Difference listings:
----------------------------------------
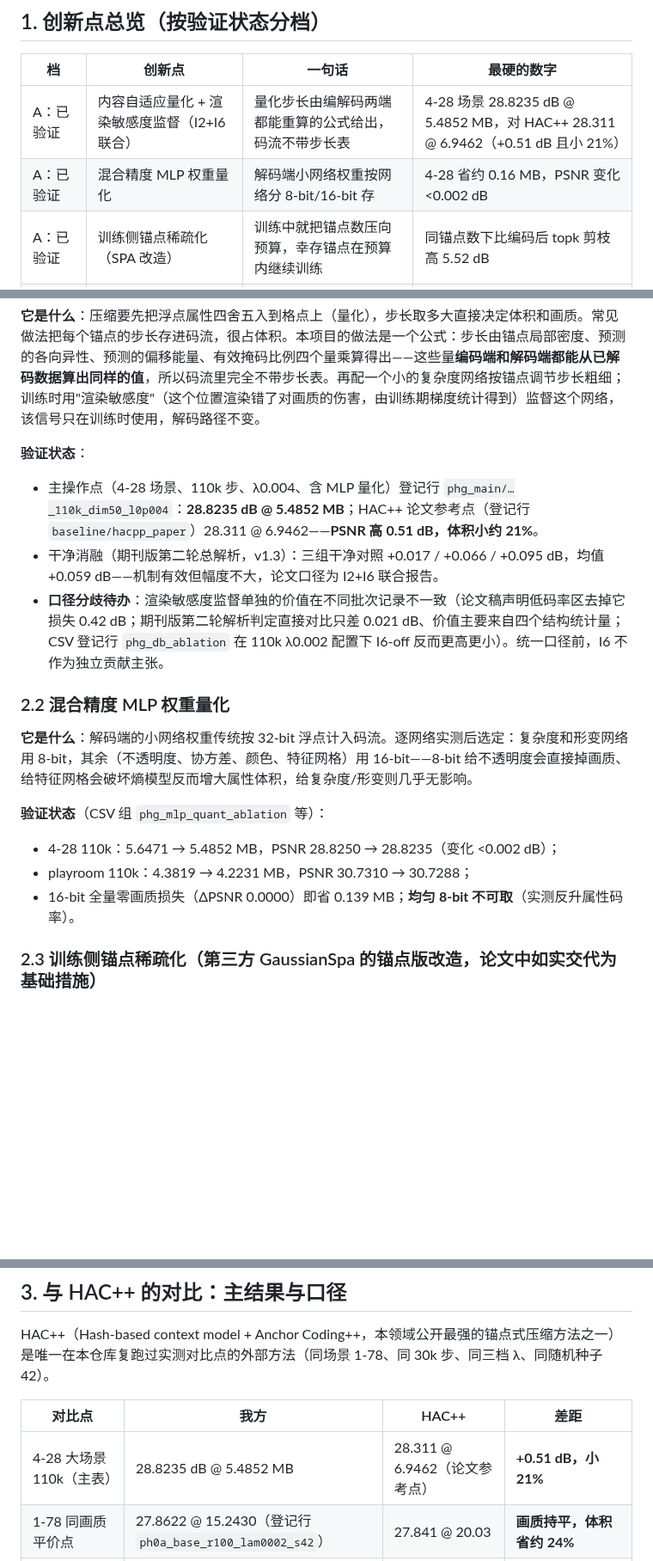
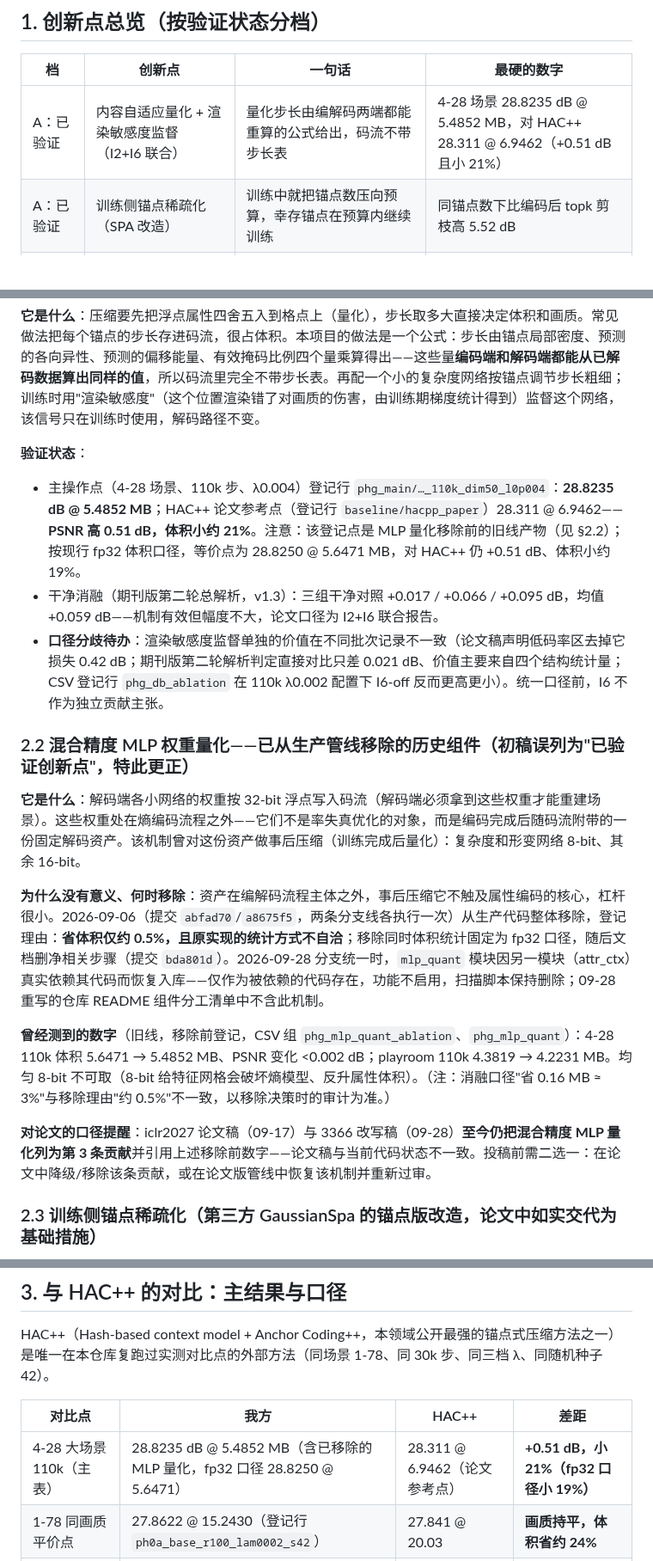
Before and after one commit to Gob1inBr0/DCCA-GS, a Markdown page: docs/03-reports/创新点盘点_报告_20260929.md, 3 parts joined by grey strips. Shown at 86% size. Rendered like a GitHub page; blank space fills up the shorter version.

Commit message:
report: correction — MLP weight quantization was removed 09-06 (post-hoc compression of a fixed decoder asset, outside the entropy-coding machinery), not a verified innovation; annotate fp32-equivalent numbers

```diff
--- a/docs/03-reports/创新点盘点_报告_20260929.md
+++ b/docs/03-reports/创新点盘点_报告_20260929.md
@@ -18,7 +18,6 @@ DCCA-GS 是锚点式三维高斯泼溅压缩框架：沿用 HAC++ 的表示（
 | 档 | 创新点 | 一句话 | 最硬的数字 |
 | --- | --- | --- | --- |
 | A：已验证 | 内容自适应量化 + 渲染敏感度监督（I2+I6 联合） | 量化步长由编解码两端都能重算的公式给出，码流不带步长表 | 4-28 场景 28.8235 dB @ 5.4852 MB，对 HAC++ 28.311 @ 6.9462（+0.51 dB 且小 21%） |
-| A：已验证 | 混合精度 MLP 权重量化 | 解码端小网络权重按网络分 8-bit/16-bit 存 | 4-28 省约 0.16 MB，PSNR 变化 <0.002 dB |
 | A：已验证 | 训练侧锚点稀疏化（SPA 改造） | 训练中就把锚点数压向预算，幸存锚点在预算内继续训练 | 同锚点数下比编码后 topk 剪枝高 5.52 dB |
 | A：已验证 | 渐进分层码流（最新主线） | 属性按量化精度分粗细多层，任意截断都是合法可解的前缀 | 真实码流：粗层起点 14.06 MB @ 21.89 dB → 满精度 37.92 MB @ 26.93 dB，逐层可停 |
 | B：场景相关 | 锚点重摆放（MiniSplat 式改造） | 训练中按渲染深度把新锚点补到表面欠覆盖处，在既有预算内竞争 | playroom +0.199 dB @ +2.5% 体积；drjohnson −0.073 dB；如实按场景报告 |
@@ -35,18 +35,19 @@ DCCA-GS 是锚点式三维高斯泼溅压缩框架：沿用 HAC++ 的表示（
 **它是什么**：压缩要先把浮点属性四舍五入到格点上（量化），步长取多大直接决定体积和画质。常见做法把每个锚点的步长存进码流，很占体积。本项目的做法是一个公式：步长由锚点局部密度、预测的各向异性、预测的偏移能量、有效掩码比例四个量乘算得出——这些量**编码端和解码端都能从已解码数据算出同样的值**，所以码流里完全不带步长表。再配一个小的复杂度网络按锚点调节步长粗细；训练时用"渲染敏感度"（这个位置渲染错了对画质的伤害，由训练期梯度统计得到）监督这个网络，该信号只在训练时使用，解码路径不变。
 
 **验证状态**：
-- 主操作点（4-28 场景、110k 步、λ0.004、含 MLP 量化）登记行 `phg_main/…_110k_dim50_l0p004`：**28.8235 dB @ 5.4852 MB**；HAC++ 论文参考点（登记行 `baseline/hacpp_paper`）28.311 @ 6.9462——**PSNR 高 0.51 dB，体积小约 21%**。
+- 主操作点（4-28 场景、110k 步、λ0.004）登记行 `phg_main/…_110k_dim50_l0p004`：**28.8235 dB @ 5.4852 MB**；HAC++ 论文参考点（登记行 `baseline/hacpp_paper`）28.311 @ 6.9462——**PSNR 高 0.51 dB，体积小约 21%**。注意：该登记点是 MLP 量化移除前的旧线产物（见 §2.2）；按现行 fp32 体积口径，等价点为 28.8250 @ 5.6471 MB，对 HAC++ 仍 +0.51 dB、体积小约 19%。
 - 干净消融（期刊版第二轮总解析，v1.3）：三组干净对照 +0.017 / +0.066 / +0.095 dB，均值 +0.059 dB——机制有效但幅度不大，论文口径为 I2+I6 联合报告。
 - **口径分歧待办**：渲染敏感度监督单独的价值在不同批次记录不一致（论文稿声明低码率区去掉它损失 0.42 dB；期刊版第二轮解析判定直接对比只差 0.021 dB、价值主要来自四个结构统计量；CSV 登记行 `phg_db_ablation` 在 110k λ0.002 配置下 I6-off 反而更高更小）。统一口径前，I6 不作为独立贡献主张。
 
-### 2.2 混合精度 MLP 权重量化
+### 2.2 混合精度 MLP 权重量化——已从生产管线移除的历史组件（初稿误列为"已验证创新点"，特此更正）
 
-**它是什么**：解码端的小网络权重传统按 32-bit 浮点计入码流。逐网络实测后选定：复杂度和形变网络用 8-bit，其余（不透明度、协方差、颜色、特征网格）用 16-bit——8-bit 给不透明度会直接掉画质、给特征网格会破坏熵模型反而增大属性体积，给复杂度/形变则几乎无影响。
+**它是什么**：解码端各小网络的权重按 32-bit 浮点写入码流（解码端必须拿到这些权重才能重建场景）。这些权重处在熵编码流程之外——它们不是率失真优化的对象，而是编码完成后随码流附带的一份固定解码资产。该机制曾对这份资产做事后压缩（训练完成后量化）：复杂度和形变网络 8-bit、其余 16-bit。
 
-**验证状态**（CSV 组 `phg_mlp_quant_ablation` 等）：
-- 4-28 110k：5.6471 → 5.4852 MB，PSNR 28.8250 → 28.8235（变化 <0.002 dB）；
-- playroom 110k：4.3819 → 4.2231 MB，PSNR 30.7310 → 30.7288；
-- 16-bit 全量零画质损失（ΔPSNR 0.0000）即省 0.139 MB；**均匀 8-bit 不可取**（实测反升属性码率）。
+**为什么没有意义、何时移除**：资产在编解码流程主体之外，事后压缩它不触及属性编码的核心，杠杆很小。2026-09-06（提交 `abfad70`/`a8675f5`，两条分支线各执行一次）从生产代码整体移除，登记理由：**省体积仅约 0.5%，且原实现的统计方式不自洽**；移除同时体积统计固定为 fp32 口径，随后文档删净相关步骤（提交 `bda801d`）。2026-09-28 分支统一时，`mlp_quant` 模块因另一模块（attr_ctx）真实依赖其代码而恢复入库——仅作为被依赖的代码存在，功能不启用，扫描脚本保持删除；09-28 重写的仓库 README 组件分工清单中不含此机制。
+
+**曾经测到的数字**（旧线，移除前登记，CSV 组 `phg_mlp_quant_ablation`、`phg_mlp_quant`）：4-28 110k 体积 5.6471 → 5.4852 MB、PSNR 变化 <0.002 dB；playroom 110k 4.3819 → 4.2231 MB。均匀 8-bit 不可取（8-bit 给特征网格会破坏熵模型、反升属性体积）。（注：消融口径"省 0.16 MB ≈ 3%"与移除理由"约 0.5%"不一致，以移除决策时的审计为准。）
+
+**对论文的口径提醒**：iclr2027 论文稿（09-17）与 3366 改写稿（09-28）**至今仍把混合精度 MLP 量化列为第 3 条贡献**并引用上述移除前数字——论文稿与当前代码状态不一致。投稿前需二选一：在论文中降级/移除该条贡献，或在论文版管线中恢复该机制并重新过审。
 
 ### 2.3 训练侧锚点稀疏化（第三方 GaussianSpa 的锚点版改造，论文中如实交代为基础措施）
 
@@ -107,7 +108,7 @@ HAC++（Hash-based context model + Anchor Coding++，本领域公开最强的锚
 
 | 对比点 | 我方 | HAC++ | 差距 |
 | --- | --- | --- | --- |
-| 4-28 大场景 110k（主表） | 28.8235 dB @ 5.4852 MB | 28.311 @ 6.9462（论文参考点） | **+0.51 dB，小 21%** |
+| 4-28 大场景 110k（主表） | 28.8235 dB @ 5.4852 MB（含已移除的 MLP 量化，fp32 口径 28.8250 @ 5.6471） | 28.311 @ 6.9462（论文参考点） | **+0.51 dB，小 21%（fp32 口径小 19%）** |
 | 1-78 同画质平价点 | 27.8622 @ 15.2430（登记行 `ph0a_base_r100_lam0002_s42`） | 27.841 @ 20.03 | **画质持平，体积省约 24%** |
 | 1-78 同体积最近点 | 27.6946 @ 13.9042 | 27.841 @ 20.03 | 体积小 30.6%，画质低 0.146 dB |
 | DB-playroom 110k | 30.7288 @ 4.2231 | 30.9313 @ 4.5635 | 画质低 0.20 dB，体积小 7.5% |
```
Also changed, not shown: other parts of docs/03-reports/创新点盘点_报告_20260929.md (+2 -0 lines), docs/CHANGELOG_DETAILED.md (+1 -0 lines).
----------------------------------------
• [TASK INSTRUCTIONS]: Filter the records above for lines containing the word "playroom", and copy those lines.

• [RESPONSE FOR THIS EXERCISE]:
 | B：场景相关 | 锚点重摆放（MiniSplat 式改造） | 训练中按渲染深度把新锚点补到表面欠覆盖处，在既有预算内竞争 | playroom +0.199 dB @ +2.5% 体积；drjohnson −0.073 dB；如实按场景报告 |
-- playroom 110k：4.3819 → 4.2231 MB，PSNR 30.7310 → 30.7288；
+**曾经测到的数字**（旧线，移除前登记，CSV 组 `phg_mlp_quant_ablation`、`phg_mlp_quant`）：4-28 110k 体积 5.6471 → 5.4852 MB、PSNR 变化 <0.002 dB；playroom 110k 4.3819 → 4.2231 MB。均匀 8-bit 不可取（8-bit 给特征网格会破坏熵模型、反升属性体积）。（注：消融口径"省 0.16 MB ≈ 3%"与移除理由"约 0.5%"不一致，以移除决策时的审计为准。）
 | DB-playroom 110k | 30.7288 @ 4.2231 | 30.9313 @ 4.5635 | 画质低 0.20 dB，体积小 7.5% |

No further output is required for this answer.